• [PROBLEM STATEMENT]:
Images embedded in the records are excluded; print everything else exactly as given.

• [RECORDS PROVIDED]:
== Segment start ==
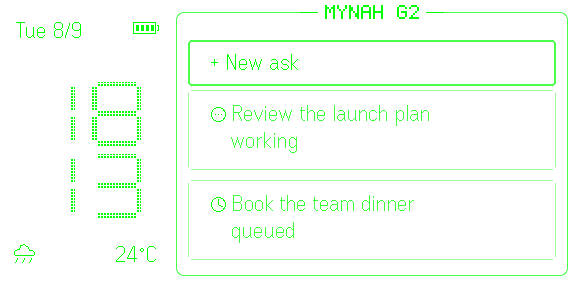
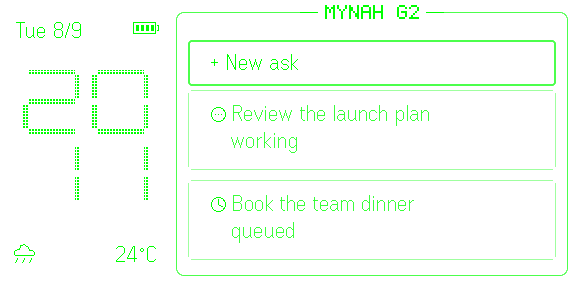
Refine and center the G2 clock for companion 0.2.1

Changed region(s): [[0.125, 0.25, 0.2812, 0.7812], [0.0312, 0.3438, 0.125, 0.4688], [0.0625, 0.25, 0.125, 0.2812]]

diff --git a/g2/src/main.ts b/g2/src/main.ts
@@ -544,5 +544,5 @@ function pageLayout() { return {
       const id=i===0?12:8+i, visible=iconKinds.length > 0 && (i===0 || !!cards.items[Math.max(0,cards.selected-1)+i-1]);
       return new TextContainerProperty({containerID:id,containerName:`row-${id}`,xPosition:188,yPosition:y,width:368,height:i===0?46:80,paddingLength:i===0?6:8,isEventCapture:0,borderWidth:visible?(iconFocus===i?2:1):0,borderColor:iconFocus===i?4:1,borderRadius:4,textColor:iconFocus===i?4:2,content:homeRows()[i]});
     })],
-    imageObject: [new ImageContainerProperty({containerID:8,containerName:'title',xPosition:300,yPosition:0,width:144,height:24}), new ImageContainerProperty({containerID:4,containerName:'digits',xPosition:8,yPosition:78,width:156,height:144}), new ImageContainerProperty({containerID:5,containerName:'icons',xPosition:209,yPosition:106,width:20,height:20}), new ImageContainerProperty({containerID:13,containerName:'icon-second',xPosition:209,yPosition:196,width:20,height:20}), new ImageContainerProperty({containerID:6,containerName:'battery',xPosition:132,yPosition:18,width:28,height:20}), new ImageContainerProperty({containerID:7,containerName:'weather-icon',xPosition:12,yPosition:240,width:24,height:24})]
+    imageObject: [new ImageContainerProperty({containerID:8,containerName:'title',xPosition:300,yPosition:0,width:144,height:24}), new ImageContainerProperty({containerID:4,containerName:'digits',xPosition:8,yPosition:66,width:156,height:144}), new ImageContainerProperty({containerID:5,containerName:'icons',xPosition:209,yPosition:106,width:20,height:20}), new ImageContainerProperty({containerID:13,containerName:'icon-second',xPosition:209,yPosition:196,width:20,height:20}), new ImageContainerProperty({containerID:6,containerName:'battery',xPosition:132,yPosition:18,width:28,height:20}), new ImageContainerProperty({containerID:7,containerName:'weather-icon',xPosition:12,yPosition:240,width:24,height:24})]
   }; }

diff --git a/g2/src/home.ts b/g2/src/home.ts
@@ -13,8 +13,8 @@ export function clockPixels(now: Date): number[] {
   const segments = ['abcdef','bc','abdeg','abcdg','bcfg','acdfg','acdefg','abc','abcdefg','abcdfg'];
   const digits = now.getHours().toString().padStart(2,'0') + now.getMinutes().toString().padStart(2,'0');
   Array.from(digits).forEach((digit,i) => {
-    const x = 18 + (i % 2) * 66, y = 4 + Math.floor(i / 2) * 72;
-    const pieces: Record<string, number[]> = {a:[5,0,39,5],b:[44,5,5,24],c:[44,34,5,24],d:[5,59,39,5],e:[0,34,5,24],f:[0,5,5,24],g:[5,29,39,5]};
+    const x = 15 + (i % 2) * 69, y = 4 + Math.floor(i / 2) * 72;
+    const pieces: Record<string, number[]> = {a:[5,0,47,5],b:[52,5,5,24],c:[52,34,5,24],d:[5,59,47,5],e:[0,34,5,24],f:[0,5,5,24],g:[5,29,47,5]};
     for (const part of segments[Number(digit)]) { const [dx,dy,w,h]=pieces[part]; rect(x+dx,y+dy,w,h); }
   });
   return Array.from(pixels);

diff --git a/g2/store/ASSETS.md b/g2/store/ASSETS.md
@@ -61,3 +61,5 @@ The same capture is used on GitHub Pages as `mynah-g2-dashboard.png`.
 `simulator-dashboard-selected.png` shows the same dashboard after scrolling to select the first question. Both updated screenshots preserve simulator alpha.
 
 Both dashboard captures replaced the old task-list screenshot in Even Hub on September 8, 2026, with the first dashboard selected as the Home-background cover. The website uses only the Even promotional photo and the first dashboard capture, per the owner’s two-image layout preference.
+
+The two dashboard captures were refreshed for 0.2.1 with wider, centered clock digits and a 12-pixel inter-digit gap.

diff --git a/g2/store/LISTING.md b/g2/store/LISTING.md
@@ -33,6 +33,11 @@ Weather is optional and uses phone location. Permission help is available in the
 
 Created by Dhillon Kannabhiran (l33tdawg).
 
+## Release notes — 0.2.1
+
+Wider, centered dot-matrix clock with tighter spacing between digits.
+Requires Mynah 2.5.1 or later on your Mac.
+
 ## Release notes — 0.2.0
 
 A dashboard with a dot-matrix clock, live battery icon, and optional local weather.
== Segment end ==
• [WRITTEN ANSWER]:
Refine and center the G2 clock for companion 0.2.1

Changed region(s): [[0.125, 0.25, 0.2812, 0.7812], [0.0312, 0.3438, 0.125, 0.4688], [0.0625, 0.25, 0.125, 0.2812]]

diff --git a/g2/src/main.ts b/g2/src/main.ts
@@ -544,5 +544,5 @@ function pageLayout() { return {
       const id=i===0?12:8+i, visible=iconKinds.length > 0 && (i===0 || !!cards.items[Math.max(0,cards.selected-1)+i-1]);
       return new TextContainerProperty({containerID:id,containerName:`row-${id}`,xPosition:188,yPosition:y,width:368,height:i===0?46:80,paddingLength:i===0?6:8,isEventCapture:0,borderWidth:visible?(iconFocus===i?2:1):0,borderColor:iconFocus===i?4:1,borderRadius:4,textColor:iconFocus===i?4:2,content:homeRows()[i]});
     })],
-    imageObject: [new ImageContainerProperty({containerID:8,containerName:'title',xPosition:300,yPosition:0,width:144,height:24}), new ImageContainerProperty({containerID:4,containerName:'digits',xPosition:8,yPosition:78,width:156,height:144}), new ImageContainerProperty({containerID:5,containerName:'icons',xPosition:209,yPosition:106,width:20,height:20}), new ImageContainerProperty({containerID:13,containerName:'icon-second',xPosition:209,yPosition:196,width:20,height:20}), new ImageContainerProperty({containerID:6,containerName:'battery',xPosition:132,yPosition:18,width:28,height:20}), new ImageContainerProperty({containerID:7,containerName:'weather-icon',xPosition:12,yPosition:240,width:24,height:24})]
+    imageObject: [new ImageContainerProperty({containerID:8,containerName:'title',xPosition:300,yPosition:0,width:144,height:24}), new ImageContainerProperty({containerID:4,containerName:'digits',xPosition:8,yPosition:66,width:156,height:144}), new ImageContainerProperty({containerID:5,containerName:'icons',xPosition:209,yPosition:106,width:20,height:20}), new ImageContainerProperty({containerID:13,containerName:'icon-second',xPosition:209,yPosition:196,width:20,height:20}), new ImageContainerProperty({containerID:6,containerName:'battery',xPosition:132,yPosition:18,width:28,height:20}), new ImageContainerProperty({containerID:7,containerName:'weather-icon',xPosition:12,yPosition:240,width:24,height:24})]
   }; }

diff --git a/g2/src/home.ts b/g2/src/home.ts
@@ -13,8 +13,8 @@ export function clockPixels(now: Date): number[] {
   const segments = ['abcdef','bc','abdeg','abcdg','bcfg','acdfg','acdefg','abc','abcdefg','abcdfg'];
   const digits = now.getHours().toString().padStart(2,'0') + now.getMinutes().toString().padStart(2,'0');
   Array.from(digits).forEach((digit,i) => {
-    const x = 18 + (i % 2) * 66, y = 4 + Math.floor(i / 2) * 72;
-    const pieces: Record<string, number[]> = {a:[5,0,39,5],b:[44,5,5,24],c:[44,34,5,24],d:[5,59,39,5],e:[0,34,5,24],f:[0,5,5,24],g:[5,29,39,5]};
+    const x = 15 + (i % 2) * 69, y = 4 + Math.floor(i / 2) * 72;
+    const pieces: Record<string, number[]> = {a:[5,0,47,5],b:[52,5,5,24],c:[52,34,5,24],d:[5,59,47,5],e:[0,34,5,24],f:[0,5,5,24],g:[5,29,47,5]};
     for (const part of segments[Number(digit)]) { const [dx,dy,w,h]=pieces[part]; rect(x+dx,y+dy,w,h); }
   });
   return Array.from(pixels);

diff --git a/g2/store/ASSETS.md b/g2/store/ASSETS.md
@@ -61,3 +61,5 @@ The same capture is used on GitHub Pages as `mynah-g2-dashboard.png`.
 `simulator-dashboard-selected.png` shows the same dashboard after scrolling to select the first question. Both updated screenshots preserve simulator alpha.
 
 Both dashboard captures replaced the old task-list screenshot in Even Hub on September 8, 2026, with the first dashboard selected as the Home-background cover. The website uses only the Even promotional photo and the first dashboard capture, per the owner’s two-image layout preference.
+
+The two dashboard captures were refreshed for 0.2.1 with wider, centered clock digits and a 12-pixel inter-digit gap.

diff --git a/g2/store/LISTING.md b/g2/store/LISTING.md
@@ -33,6 +33,11 @@ Weather is optional and uses phone location. Permission help is available in the
 
 Created by Dhillon Kannabhiran (l33tdawg).
 
+## Release notes — 0.2.1
+
+Wider, centered dot-matrix clock with tighter spacing between digits.
+Requires Mynah 2.5.1 or later on your Mac.
+
 ## Release notes — 0.2.0
 
 A dashboard with a dot-matrix clock, live battery icon, and optional local weather.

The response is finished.